### Exercise materials
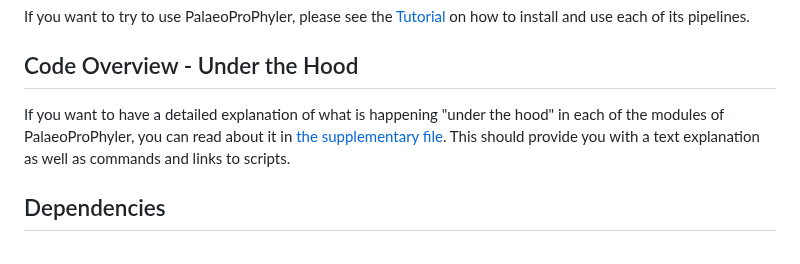
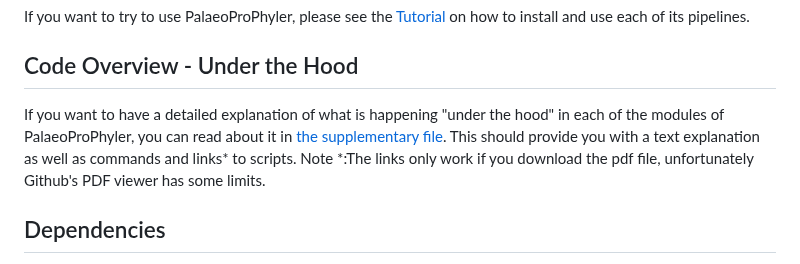
Before and after one commit to johnpatramanis/Proteomic_Pipeline, a Markdown page: README.md, the part around the change. GitHub-like rendering.

```diff
--- a/README.md
+++ b/README.md
@@ -35,7 +35,8 @@ Easily download reference proteins/proteomes and fetch all resources required fo
 If you want to try to use PalaeoProPhyler, please see the [Tutorial](GitHub_Tutorial/Tutorial.md) on how to install and use each of its pipelines.
 
 ## Code Overview - Under the Hood
-If you want to have a detailed explanation of what is happening "under the hood" in each of the modules of PalaeoProPhyler, you can read about it in [the supplementary file](GitHub_Tutorial/Supplementary.pdf). This should provide you with a text explanation as well as commands and links to scripts.
+If you want to have a detailed explanation of what is happening "under the hood" in each of the modules of PalaeoProPhyler, you can read about it in [the supplementary file](GitHub_Tutorial/Supplementary.pdf). This should provide you with a text explanation as well as commands and links* to scripts.
+Note *:The links only work if you download the pdf file, unfortunately Github's PDF viewer has some limits.
 
 
 ## Dependencies
```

### Task instructions
Set the listing above down again exactly, leaving pictures out.

### Written solution
Before and after one commit to johnpatramanis/Proteomic_Pipeline, a Markdown page: README.md, the part around the change. GitHub-like rendering.

```diff
--- a/README.md
+++ b/README.md
@@ -35,7 +35,8 @@ Easily download reference proteins/proteomes and fetch all resources required fo
 If you want to try to use PalaeoProPhyler, please see the [Tutorial](GitHub_Tutorial/Tutorial.md) on how to install and use each of its pipelines.
 
 ## Code Overview - Under the Hood
-If you want to have a detailed explanation of what is happening "under the hood" in each of the modules of PalaeoProPhyler, you can read about it in [the supplementary file](GitHub_Tutorial/Supplementary.pdf). This should provide you with a text explanation as well as commands and links to scripts.
+If you want to have a detailed explanation of what is happening "under the hood" in each of the modules of PalaeoProPhyler, you can read about it in [the supplementary file](GitHub_Tutorial/Supplementary.pdf). This should provide you with a text explanation as well as commands and links* to scripts.
+Note *:The links only work if you download the pdf file, unfortunately Github's PDF viewer has some limits.
 
 
 ## Dependencies
```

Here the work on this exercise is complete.